## DIRECTIONS FOR THIS TASK
An exact restatement of all the data is required, with the pictures left out.

## INFORMATION GIVEN
== Segment start ==

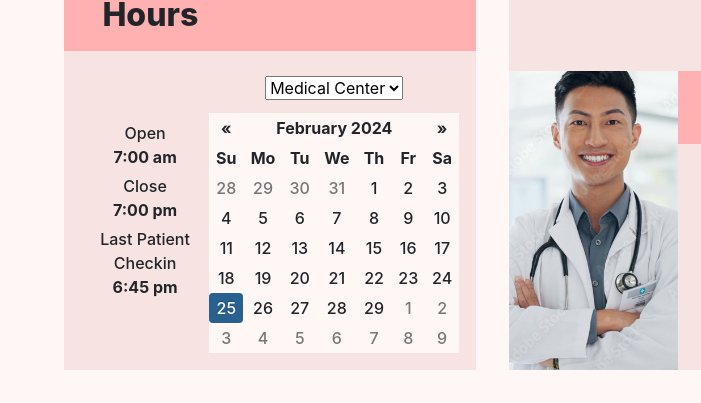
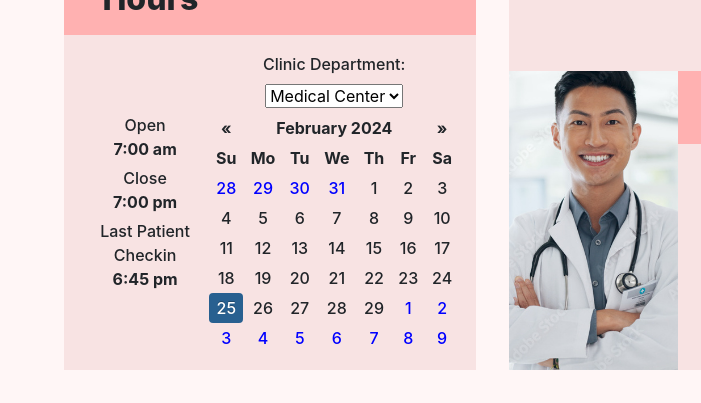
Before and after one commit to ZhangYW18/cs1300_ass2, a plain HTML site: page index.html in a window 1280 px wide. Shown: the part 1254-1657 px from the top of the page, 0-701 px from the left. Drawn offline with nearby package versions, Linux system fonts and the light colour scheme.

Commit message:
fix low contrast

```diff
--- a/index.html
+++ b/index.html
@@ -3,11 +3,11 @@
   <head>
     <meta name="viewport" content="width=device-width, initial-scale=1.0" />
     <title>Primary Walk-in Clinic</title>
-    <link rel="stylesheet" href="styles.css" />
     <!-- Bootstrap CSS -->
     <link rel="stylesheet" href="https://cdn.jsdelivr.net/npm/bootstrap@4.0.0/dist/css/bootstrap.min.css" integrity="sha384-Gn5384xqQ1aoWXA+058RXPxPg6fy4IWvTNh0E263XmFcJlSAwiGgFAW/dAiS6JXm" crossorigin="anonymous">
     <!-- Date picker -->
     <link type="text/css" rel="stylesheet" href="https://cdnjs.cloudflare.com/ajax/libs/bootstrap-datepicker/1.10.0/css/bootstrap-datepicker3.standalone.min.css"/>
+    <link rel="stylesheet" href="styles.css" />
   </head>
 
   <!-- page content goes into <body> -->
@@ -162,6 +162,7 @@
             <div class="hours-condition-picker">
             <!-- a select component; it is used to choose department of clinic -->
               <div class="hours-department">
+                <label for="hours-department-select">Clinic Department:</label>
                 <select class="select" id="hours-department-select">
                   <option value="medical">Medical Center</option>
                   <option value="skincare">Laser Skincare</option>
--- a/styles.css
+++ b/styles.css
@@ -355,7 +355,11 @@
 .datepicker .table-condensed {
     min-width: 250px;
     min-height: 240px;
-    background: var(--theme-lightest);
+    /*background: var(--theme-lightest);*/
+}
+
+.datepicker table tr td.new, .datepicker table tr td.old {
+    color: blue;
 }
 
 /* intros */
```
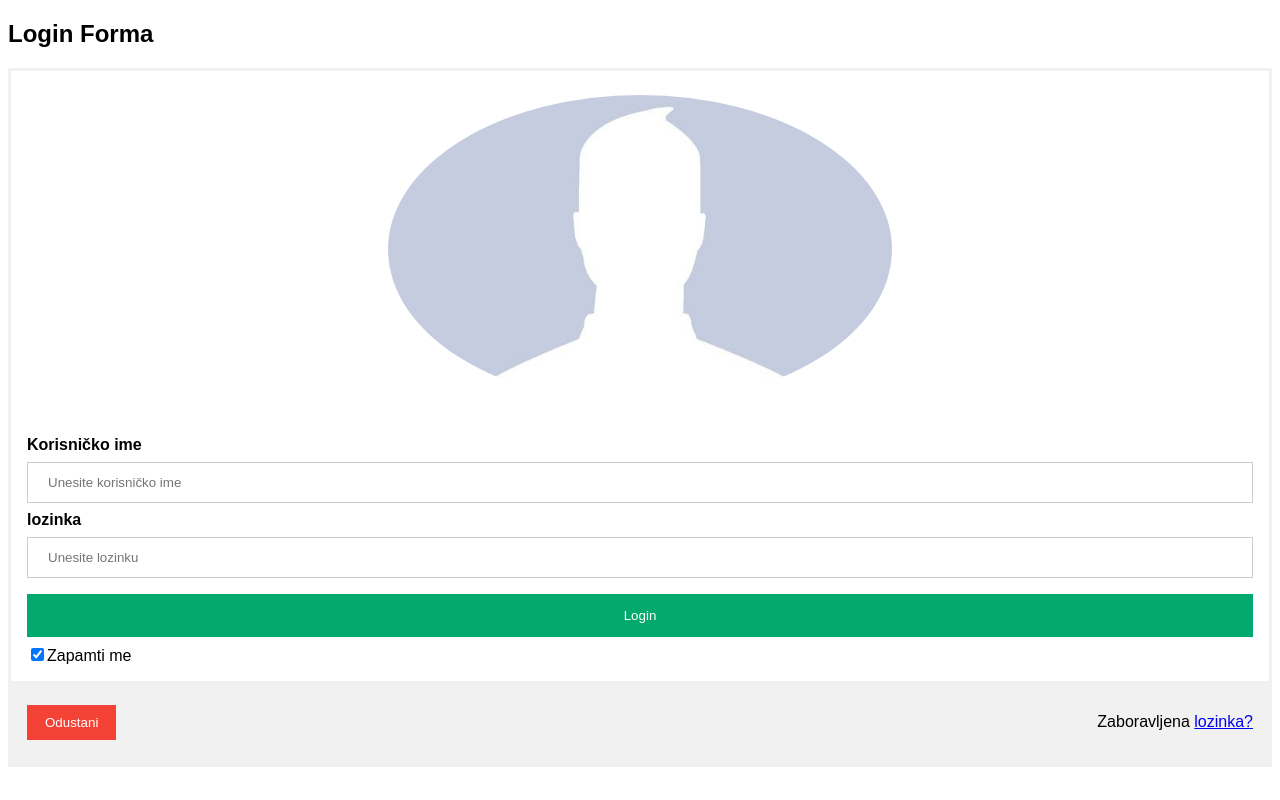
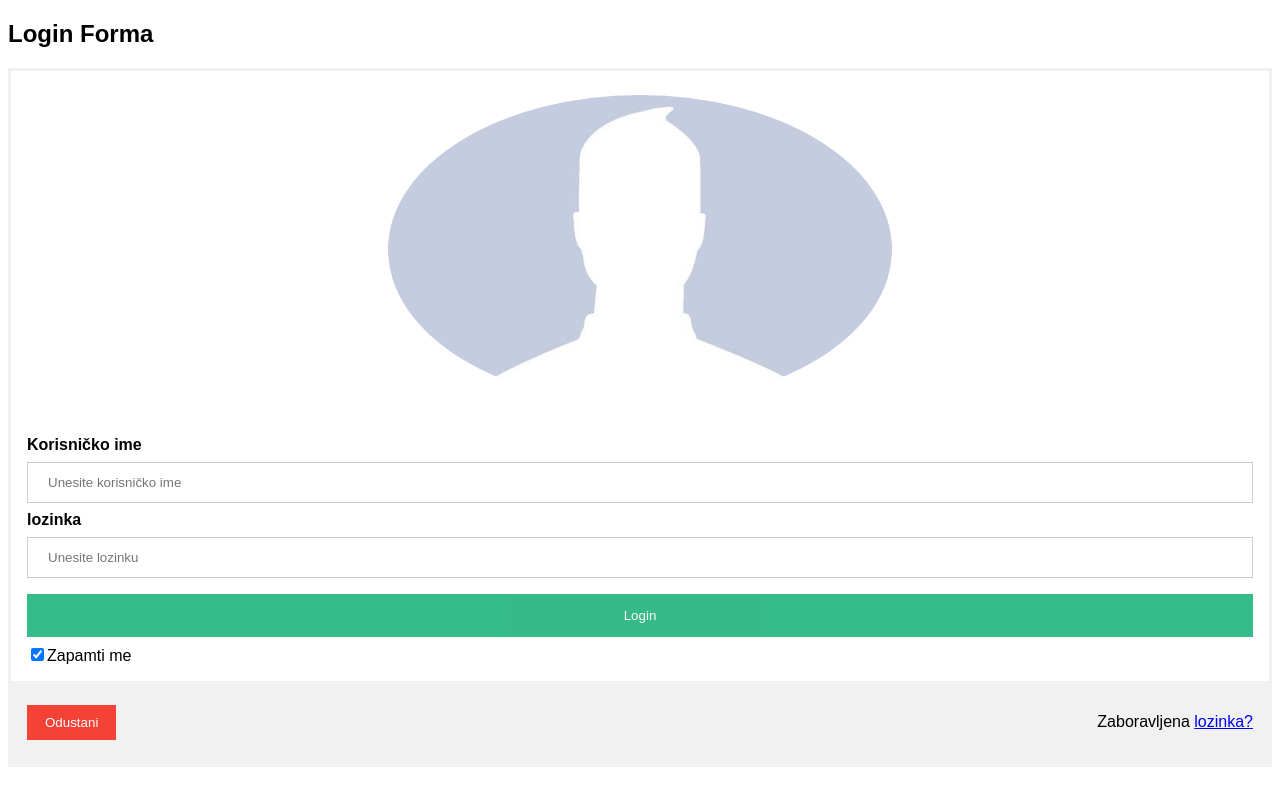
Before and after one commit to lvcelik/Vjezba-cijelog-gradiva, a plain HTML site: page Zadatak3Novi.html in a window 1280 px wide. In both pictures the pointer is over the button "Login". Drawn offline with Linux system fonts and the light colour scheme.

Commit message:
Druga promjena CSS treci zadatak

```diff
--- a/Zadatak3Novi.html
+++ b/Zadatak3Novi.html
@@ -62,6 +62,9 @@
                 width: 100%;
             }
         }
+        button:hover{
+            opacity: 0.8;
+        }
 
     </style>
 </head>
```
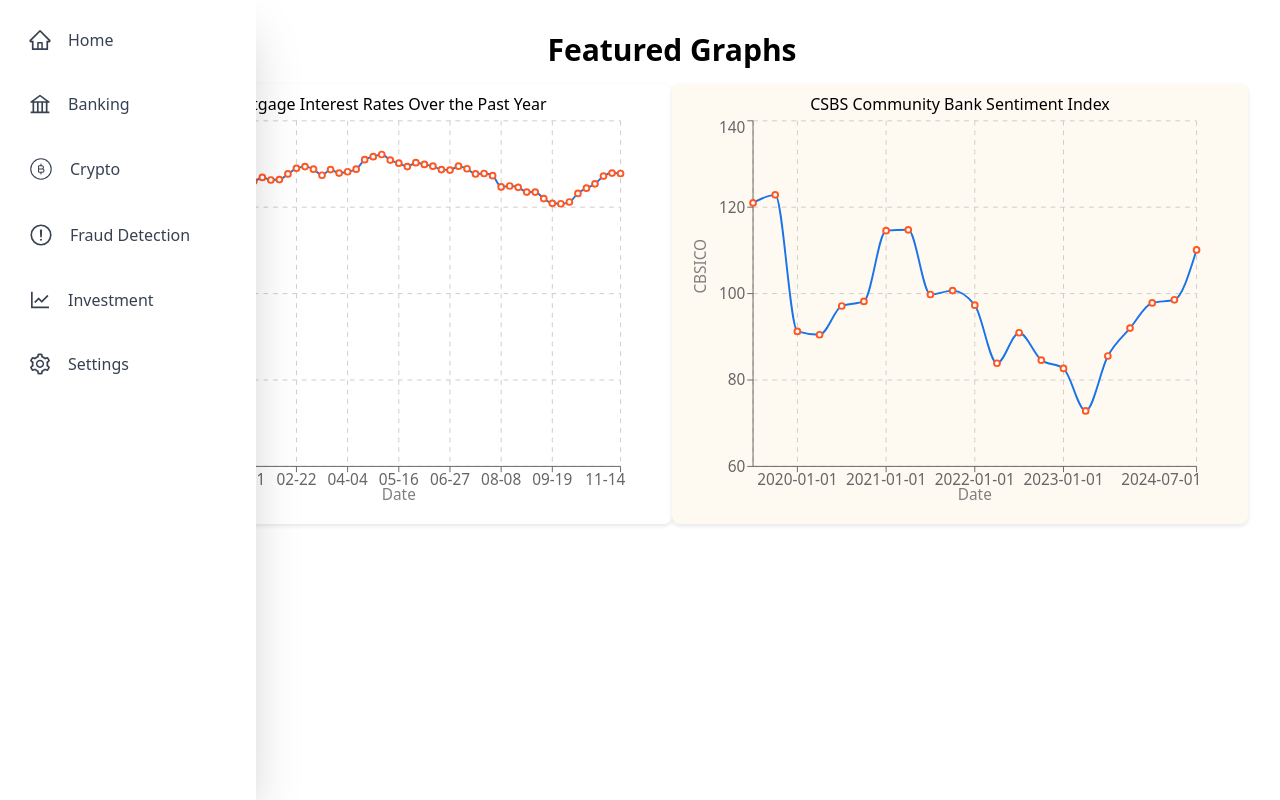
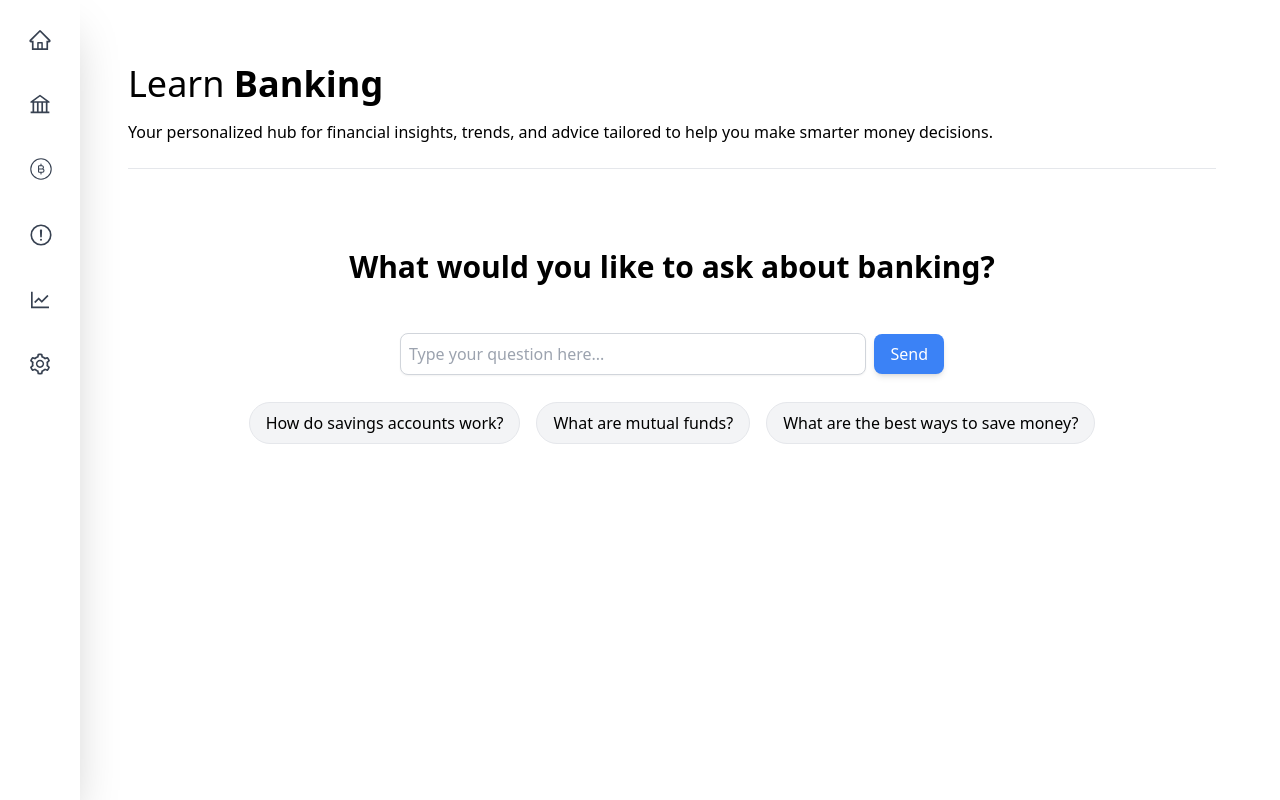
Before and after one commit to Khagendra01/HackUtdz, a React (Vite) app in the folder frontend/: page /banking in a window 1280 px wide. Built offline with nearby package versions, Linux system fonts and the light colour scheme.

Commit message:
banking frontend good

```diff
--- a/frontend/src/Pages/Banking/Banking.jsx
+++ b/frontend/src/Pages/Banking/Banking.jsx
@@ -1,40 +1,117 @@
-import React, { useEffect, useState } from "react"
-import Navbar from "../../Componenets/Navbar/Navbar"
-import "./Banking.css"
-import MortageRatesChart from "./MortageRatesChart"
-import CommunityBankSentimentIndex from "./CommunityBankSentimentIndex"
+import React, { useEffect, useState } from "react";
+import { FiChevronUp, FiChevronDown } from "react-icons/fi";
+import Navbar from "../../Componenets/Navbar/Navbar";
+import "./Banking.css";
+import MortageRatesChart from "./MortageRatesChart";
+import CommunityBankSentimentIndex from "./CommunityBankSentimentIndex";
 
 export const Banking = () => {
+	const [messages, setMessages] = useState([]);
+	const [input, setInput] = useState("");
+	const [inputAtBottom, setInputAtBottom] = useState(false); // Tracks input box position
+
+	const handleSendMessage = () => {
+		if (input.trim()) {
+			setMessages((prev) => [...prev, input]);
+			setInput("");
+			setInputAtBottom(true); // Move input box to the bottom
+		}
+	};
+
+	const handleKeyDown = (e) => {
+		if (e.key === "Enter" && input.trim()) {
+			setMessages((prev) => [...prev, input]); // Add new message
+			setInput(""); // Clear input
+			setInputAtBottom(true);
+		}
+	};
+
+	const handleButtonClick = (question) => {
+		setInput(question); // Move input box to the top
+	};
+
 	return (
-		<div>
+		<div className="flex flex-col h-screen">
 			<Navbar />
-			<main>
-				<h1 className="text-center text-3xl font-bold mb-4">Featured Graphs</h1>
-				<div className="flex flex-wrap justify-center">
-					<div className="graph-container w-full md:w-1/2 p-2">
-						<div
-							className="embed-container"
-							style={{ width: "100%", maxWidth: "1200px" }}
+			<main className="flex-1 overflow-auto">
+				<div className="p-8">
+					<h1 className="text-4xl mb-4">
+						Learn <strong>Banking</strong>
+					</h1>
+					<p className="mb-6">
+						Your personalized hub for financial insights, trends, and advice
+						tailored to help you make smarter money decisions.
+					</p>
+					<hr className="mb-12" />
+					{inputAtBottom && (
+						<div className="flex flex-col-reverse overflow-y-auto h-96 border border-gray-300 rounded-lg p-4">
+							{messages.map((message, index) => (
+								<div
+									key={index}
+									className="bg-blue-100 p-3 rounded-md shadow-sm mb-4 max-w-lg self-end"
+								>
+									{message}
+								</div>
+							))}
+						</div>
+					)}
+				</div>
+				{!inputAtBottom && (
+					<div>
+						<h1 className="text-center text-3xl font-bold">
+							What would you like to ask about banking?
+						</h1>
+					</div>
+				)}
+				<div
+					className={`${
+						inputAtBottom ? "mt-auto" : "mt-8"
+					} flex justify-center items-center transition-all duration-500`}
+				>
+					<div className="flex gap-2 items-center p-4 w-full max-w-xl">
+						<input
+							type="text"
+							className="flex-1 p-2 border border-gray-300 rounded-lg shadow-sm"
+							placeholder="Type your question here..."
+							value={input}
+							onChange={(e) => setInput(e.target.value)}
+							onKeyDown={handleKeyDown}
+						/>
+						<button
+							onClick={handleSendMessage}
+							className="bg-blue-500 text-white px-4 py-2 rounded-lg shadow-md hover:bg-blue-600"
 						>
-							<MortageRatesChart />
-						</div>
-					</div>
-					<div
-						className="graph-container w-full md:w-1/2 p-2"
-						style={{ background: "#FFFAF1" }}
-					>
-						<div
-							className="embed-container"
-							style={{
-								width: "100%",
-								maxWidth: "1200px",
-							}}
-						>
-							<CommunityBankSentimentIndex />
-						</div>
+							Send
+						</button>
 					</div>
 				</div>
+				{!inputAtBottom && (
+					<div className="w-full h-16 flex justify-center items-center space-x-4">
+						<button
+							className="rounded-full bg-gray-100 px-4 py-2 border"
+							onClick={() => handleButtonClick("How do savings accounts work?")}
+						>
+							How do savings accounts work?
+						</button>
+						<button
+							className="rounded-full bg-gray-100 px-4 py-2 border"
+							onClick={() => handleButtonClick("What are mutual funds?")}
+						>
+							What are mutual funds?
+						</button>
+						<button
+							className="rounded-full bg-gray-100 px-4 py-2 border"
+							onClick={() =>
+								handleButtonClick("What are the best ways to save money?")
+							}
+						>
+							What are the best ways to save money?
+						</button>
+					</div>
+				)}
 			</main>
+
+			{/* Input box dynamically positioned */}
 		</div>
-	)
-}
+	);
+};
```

== Segment end ==

## EXPECTED OUTPUT
Before and after one commit to ZhangYW18/cs1300_ass2, a plain HTML site: page index.html in a window 1280 px wide. Shown: the part 1254-1657 px from the top of the page, 0-701 px from the left. Drawn offline with nearby package versions, Linux system fonts and the light colour scheme.

Commit message:
fix low contrast

```diff
--- a/index.html
+++ b/index.html
@@ -3,11 +3,11 @@
   <head>
     <meta name="viewport" content="width=device-width, initial-scale=1.0" />
     <title>Primary Walk-in Clinic</title>
-    <link rel="stylesheet" href="styles.css" />
     <!-- Bootstrap CSS -->
     <link rel="stylesheet" href="https://cdn.jsdelivr.net/npm/bootstrap@4.0.0/dist/css/bootstrap.min.css" integrity="sha384-Gn5384xqQ1aoWXA+058RXPxPg6fy4IWvTNh0E263XmFcJlSAwiGgFAW/dAiS6JXm" crossorigin="anonymous">
     <!-- Date picker -->
     <link type="text/css" rel="stylesheet" href="https://cdnjs.cloudflare.com/ajax/libs/bootstrap-datepicker/1.10.0/css/bootstrap-datepicker3.standalone.min.css"/>
+    <link rel="stylesheet" href="styles.css" />
   </head>
 
   <!-- page content goes into <body> -->
@@ -162,6 +162,7 @@
             <div class="hours-condition-picker">
             <!-- a select component; it is used to choose department of clinic -->
               <div class="hours-department">
+                <label for="hours-department-select">Clinic Department:</label>
                 <select class="select" id="hours-department-select">
                   <option value="medical">Medical Center</option>
                   <option value="skincare">Laser Skincare</option>
--- a/styles.css
+++ b/styles.css
@@ -355,7 +355,11 @@
 .datepicker .table-condensed {
     min-width: 250px;
     min-height: 240px;
-    background: var(--theme-lightest);
+    /*background: var(--theme-lightest);*/
+}
+
+.datepicker table tr td.new, .datepicker table tr td.old {
+    color: blue;
 }
 
 /* intros */
```
Before and after one commit to lvcelik/Vjezba-cijelog-gradiva, a plain HTML site: page Zadatak3Novi.html in a window 1280 px wide. In both pictures the pointer is over the button "Login". Drawn offline with Linux system fonts and the light colour scheme.

Commit message:
Druga promjena CSS treci zadatak

```diff
--- a/Zadatak3Novi.html
+++ b/Zadatak3Novi.html
@@ -62,6 +62,9 @@
                 width: 100%;
             }
         }
+        button:hover{
+            opacity: 0.8;
+        }
 
     </style>
 </head>
```
Before and after one commit to Khagendra01/HackUtdz, a React (Vite) app in the folder frontend/: page /banking in a window 1280 px wide. Built offline with nearby package versions, Linux system fonts and the light colour scheme.

Commit message:
banking frontend good

```diff
--- a/frontend/src/Pages/Banking/Banking.jsx
+++ b/frontend/src/Pages/Banking/Banking.jsx
@@ -1,40 +1,117 @@
-import React, { useEffect, useState } from "react"
-import Navbar from "../../Componenets/Navbar/Navbar"
-import "./Banking.css"
-import MortageRatesChart from "./MortageRatesChart"
-import CommunityBankSentimentIndex from "./CommunityBankSentimentIndex"
+import React, { useEffect, useState } from "react";
+import { FiChevronUp, FiChevronDown } from "react-icons/fi";
+import Navbar from "../../Componenets/Navbar/Navbar";
+import "./Banking.css";
+import MortageRatesChart from "./MortageRatesChart";
+import CommunityBankSentimentIndex from "./CommunityBankSentimentIndex";
 
 export const Banking = () => {
+	const [messages, setMessages] = useState([]);
+	const [input, setInput] = useState("");
+	const [inputAtBottom, setInputAtBottom] = useState(false); // Tracks input box position
+
+	const handleSendMessage = () => {
+		if (input.trim()) {
+			setMessages((prev) => [...prev, input]);
+			setInput("");
+			setInputAtBottom(true); // Move input box to the bottom
+		}
+	};
+
+	const handleKeyDown = (e) => {
+		if (e.key === "Enter" && input.trim()) {
+			setMessages((prev) => [...prev, input]); // Add new message
+			setInput(""); // Clear input
+			setInputAtBottom(true);
+		}
+	};
+
+	const handleButtonClick = (question) => {
+		setInput(question); // Move input box to the top
+	};
+
 	return (
-		<div>
+		<div className="flex flex-col h-screen">
 			<Navbar />
-			<main>
-				<h1 className="text-center text-3xl font-bold mb-4">Featured Graphs</h1>
-				<div className="flex flex-wrap justify-center">
-					<div className="graph-container w-full md:w-1/2 p-2">
-						<div
-							className="embed-container"
-							style={{ width: "100%", maxWidth: "1200px" }}
+			<main className="flex-1 overflow-auto">
+				<div className="p-8">
+					<h1 className="text-4xl mb-4">
+						Learn <strong>Banking</strong>
+					</h1>
+					<p className="mb-6">
+						Your personalized hub for financial insights, trends, and advice
+						tailored to help you make smarter money decisions.
+					</p>
+					<hr className="mb-12" />
+					{inputAtBottom && (
+						<div className="flex flex-col-reverse overflow-y-auto h-96 border border-gray-300 rounded-lg p-4">
+							{messages.map((message, index) => (
+								<div
+									key={index}
+									className="bg-blue-100 p-3 rounded-md shadow-sm mb-4 max-w-lg self-end"
+								>
+									{message}
+								</div>
+							))}
+						</div>
+					)}
+				</div>
+				{!inputAtBottom && (
+					<div>
+						<h1 className="text-center text-3xl font-bold">
+							What would you like to ask about banking?
+						</h1>
+					</div>
+				)}
+				<div
+					className={`${
+						inputAtBottom ? "mt-auto" : "mt-8"
+					} flex justify-center items-center transition-all duration-500`}
+				>
+					<div className="flex gap-2 items-center p-4 w-full max-w-xl">
+						<input
+							type="text"
+							className="flex-1 p-2 border border-gray-300 rounded-lg shadow-sm"
+							placeholder="Type your question here..."
+							value={input}
+							onChange={(e) => setInput(e.target.value)}
+							onKeyDown={handleKeyDown}
+						/>
+						<button
+							onClick={handleSendMessage}
+							className="bg-blue-500 text-white px-4 py-2 rounded-lg shadow-md hover:bg-blue-600"
 						>
-							<MortageRatesChart />
-						</div>
-					</div>
-					<div
-						className="graph-container w-full md:w-1/2 p-2"
-						style={{ background: "#FFFAF1" }}
-					>
-						<div
-							className="embed-container"
-							style={{
-								width: "100%",
-								maxWidth: "1200px",
-							}}
-						>
-							<CommunityBankSentimentIndex />
-						</div>
+							Send
+						</button>
 					</div>
 				</div>
+				{!inputAtBottom && (
+					<div className="w-full h-16 flex justify-center items-center space-x-4">
+						<button
+							className="rounded-full bg-gray-100 px-4 py-2 border"
+							onClick={() => handleButtonClick("How do savings accounts work?")}
+						>
+							How do savings accounts work?
+						</button>
+						<button
+							className="rounded-full bg-gray-100 px-4 py-2 border"
+							onClick={() => handleButtonClick("What are mutual funds?")}
+						>
+							What are mutual funds?
+						</button>
+						<button
+							className="rounded-full bg-gray-100 px-4 py-2 border"
+							onClick={() =>
+								handleButtonClick("What are the best ways to save money?")
+							}
+						>
+							What are the best ways to save money?
+						</button>
+					</div>
+				)}
 			</main>
+
+			{/* Input box dynamically positioned */}
 		</div>
-	)
-}
+	);
+};
```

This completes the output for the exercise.